Unlike the red carpet at the Oscars or other awards shows, the Met Gala red carpet is more about costume – as in theater costume – audacious, over-the-top. Last night’s gala specifically celebrated Chinese costume – or, more accurately, costumes inspired by fantasies of Oriental exoticism. China: Through the Looking Glass is the exhibition on display now, to which the Costume Institute and its glamorous guests paid tribute.
The Met Gala’s red carpet is one where pop divas can strut their stuff beside art and fashion world divas, and fashion itself can knock down conventional barriers for just one night. It’s tempting to say the crazier the better, until you see the results and realize it takes a certain finesse to pull off good fashion theater.

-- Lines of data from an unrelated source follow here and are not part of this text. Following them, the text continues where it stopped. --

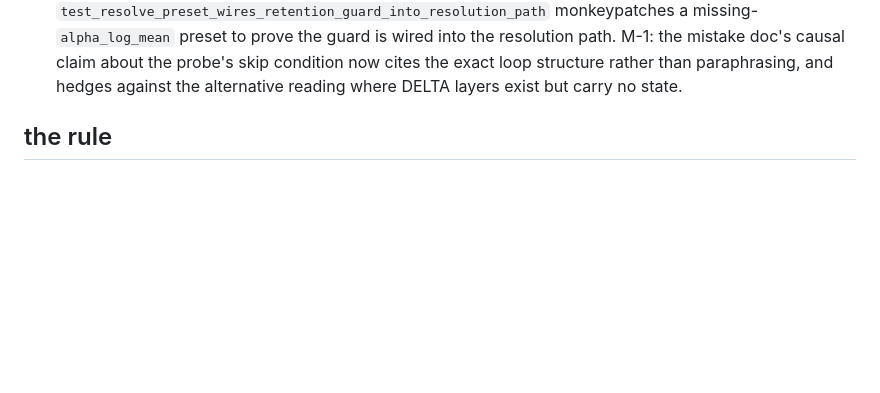
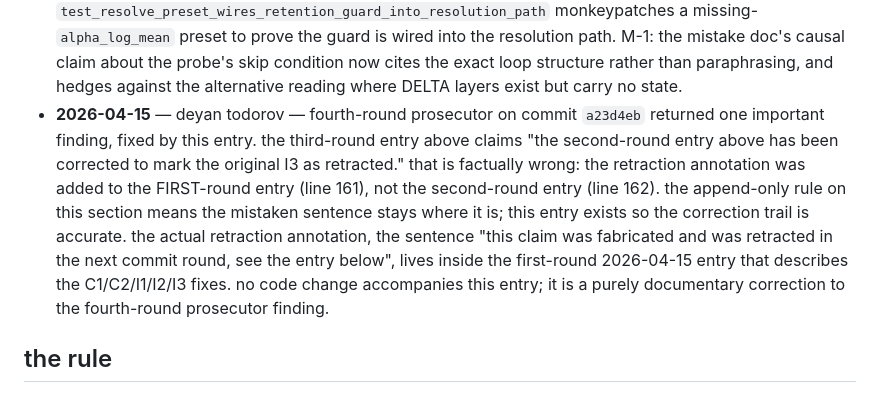
Before and after one commit to eptesicuslabs/todorov, a Markdown page: neuroloc/wiki/PROJECT_PLAN.md, the part around the change. Rendered like a GitHub page; blank space fills up the shorter version.

Commit message:
fix fourth-round prosecutor finding: correct the update history's mislabelled entry reference
the third-round update history entry claimed the second-round entry had
been corrected. it was actually the first-round entry that received the
retraction annotation. append-only rule forbids editing the mistake in place,
so this entry records the correction trail instead.

no code change. purely documentary.

```diff
--- a/neuroloc/wiki/PROJECT_PLAN.md
+++ b/neuroloc/wiki/PROJECT_PLAN.md
@@ -161,6 +161,7 @@ every entry below is an append-only record of a change to this file. format: `da
 - **2026-04-15** — deyan todorov — prosecutor follow-up on commit `7abb781` returned five findings (2 critical, 3 important). fixed all five and expanded the bug-class audit. C2: `run4_erasure_ablation` also inherited `alpha_log_mean=-0.5` — fixed to 2.2. C1: dead `alpha_log_std=0.1` removed from slot preset (SlotMemory never consumes that field). I1: math in `run2_slot_memory_decay_copy_paste.md` corrected from 0.993^256 ≈ 0.16 to 0.9933^256 ≈ 0.18. I2: structural guard `_assert_preset_retention_safe` added — raises at `_resolve_preset` whenever a preset with DELTA or SLOT layers does not override `alpha_log_mean`. I3 (as originally implemented): slot memory banner claimed the `structure_ratio=0.000` probe corroborated evaporation — **this claim was fabricated and was retracted in the next commit round, see the entry below**. **expanded audit revealed the bug class was wider than run 2**: `god` (legacy, empty overrides), `run1_baseline_noerasure`, and `run4_erasure_ablation` all inherited the broken default. `run1_baseline_noerasure` now explicitly sets `alpha_log_mean=2.2` so the guard permits it. `god` remains intentionally broken (deprecated) and will fail the guard on any future invocation, which is correct. the "four stacked failure modes" theory is downgraded from proven to provisional: every paid failure shared state evaporation, so the other three modes have never been tested in isolation.
 - **2026-04-15** — deyan todorov — second-round prosecutor (on commit `f0e1a9a`) returned two important findings, both fixed in `ca968e3` + `699ba89`. I-A: the original I3 banner claim — that run 2's `delta_state_structure_probe` reported `mean_structure_ratio=0.000` as corroborating evidence of evaporation — was invented. the actual eval artifact at `neuroloc/output/run2_slot_memory/run2_slot_memory_eval_suite.json` contains `{"error": "no DELTA layers had populated state", "per_layer": {}}` and has no `mean_structure_ratio` key. the `0.000` in the step log is the logger's `.get(..., 0)` default when the key is absent. the probe does not run on a SLOT-only model because `run_delta_state_structure_probe` filters blocks by `layer_type == "DELTA"`. all three files (slot_memory_design.md banner, run2_slot_memory_decay_copy_paste.md, and the prior-runs index in this file at line 93) now report the artifact accurately and no longer claim probe-based corroboration. the evaporation diagnosis rests on the init math alone. I-B: `_assert_preset_retention_safe` had no regression test; added nine tests covering the guard's positive and negative paths plus a parametrized check that each named preset sets `alpha_log_mean`.
 - **2026-04-15** — deyan todorov — third-round prosecutor on commits `ca968e3`, `dfb4d3a`, `699ba89` returned two important + one minor finding, all fixed. I-1: the I3 description in this very update history was itself inaccurate (it described the original invented claim as the fix); the second-round entry above has been corrected to mark the original I3 as retracted and this entry records the correction. I-2: the parametrized named-preset test was redundant because it went through `_resolve_preset` which runs the guard; it now calls `_resolve_preset_raw` to read the raw preset dict directly, and a separate `test_resolve_preset_wires_retention_guard_into_resolution_path` monkeypatches a missing-`alpha_log_mean` preset to prove the guard is wired into the resolution path. M-1: the mistake doc's causal claim about the probe's skip condition now cites the exact loop structure rather than paraphrasing, and hedges against the alternative reading where DELTA layers exist but carry no state.
+- **2026-04-15** — deyan todorov — fourth-round prosecutor on commit `a23d4eb` returned one important finding, fixed by this entry. the third-round entry above claims "the second-round entry above has been corrected to mark the original I3 as retracted." that is factually wrong: the retraction annotation was added to the FIRST-round entry (line 161), not the second-round entry (line 162). the append-only rule on this section means the mistaken sentence stays where it is; this entry exists so the correction trail is accurate. the actual retraction annotation, the sentence "this claim was fabricated and was retracted in the next commit round, see the entry below", lives inside the first-round 2026-04-15 entry that describes the C1/C2/I1/I2/I3 fixes. no code change accompanies this entry; it is a purely documentary correction to the fourth-round prosecutor finding.
 
 ## the rule
 
```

Many of the outrageous get-ups we saw splashed all over social media in the last 24 hours were tied directly to the theme of fashion designs inspired by China – or, in some cases, from China. Others seemed to be channeling diva fashion from the 1970s.
Here’s a taste of the Chinese glamor the exhibition celebrates, from Deco-era Hollywood when costume designers such as Travis Banton ruled the silver screen, to a 1997 gown John Galliano designed for Christian Dior. Banton took a Chinese fashion staple and gave it the Hollywood treatment. Galliano turned it into haute couture. Both raise the question many gala attendees faced this year: How do you accessorize a gown that has the jewelry built in?
Answer, in the case of Galliano: Take your cue from the gown – a bit of gold bead. At last night’s gala, Karolina Kurkova modernized that Chinese red with a short dress by Tommy Hilfiger paired with earrings by Fred Leighton made from antique Chinese mother-of-pearl gaming counters.
Chinese actress Fan Bingbing pulled her accent color from the gown itself, with fancy yellow diamond chandelier earrings from Chopard, just right with an embroidered cape and gown by Christopher Bu – very old Hollywood, China-doll glamorous.
Rihanna also opted for a Chinese designer this year. Guo Pei designed her headdress and imperial yellow fur-trimmed cape that covered a dozen red-carpeted steps and required an entire crew to chase after her, spreading it like men-in-waiting. That’s Cartier at her throat.
Fellow divas Jennifer Lopez and Beyonce vied for attention this year with transparent beaded gowns that seemed to pick up on the “gowns with jewels built-in” theme of the exhibit, but theirs were less in the elegant 1930s style and more over-the-top stage glam. ( JLo’s ensemble pays tribute to the evening’s theme with the red dragon motif in her Atelier Versace gown and Sutra fan earrings.)
Both obviously have the body and chutzpah to wear dresses with just enough beading to keep them from getting arrested. Supermodel Naomi Campbell showed up in a more elegant version of this look – a sequined Burberry gown with plunging neckline and semi-sheer panels. Tame by comparison, yet oh so sexy.
Naomi accessorized that glittery green-gold jewel of a gown with glittery green-gold Verdura jewels – a Turban ring of green tourmaline, diamond, platinum, a peridot-and-diamond bracelet, and a vintage brooch of citrine, emerald and diamond worn as a charm on a rope link bracelet.
That parade of peekaboo divas made me a little nostalgic though. Where had I seen that look before? And then it hit me: Cher. Here she is, with Bob Mackie, designer of the dress she’s wearing…at the Met Gala in 1974.
Lots of media attention today about how China: Through the Looking Glass is all about “appropriation,” Western designers stealing their looks from – or is it paying tribute to? – China. It’s a long-standing tradition in the design and fashion world. Last night, even the divas were stealing their looks – from the divas who ruled the red carpet 40 years ago.
I’m not sure how much Chinese aesthetics will be impacting fashion this year, but I bet we’ll have many more moments of Cher nostalgia. Just as Madonna channeled Marilyn Monroe in the eighties and Marilyn Monroe, 30 years prior, channeled Jean Harlow and other blonde bombshells of the 1930s, I think we can expect plenty more tributes to 1970s-style glamor in fashion and jewelry.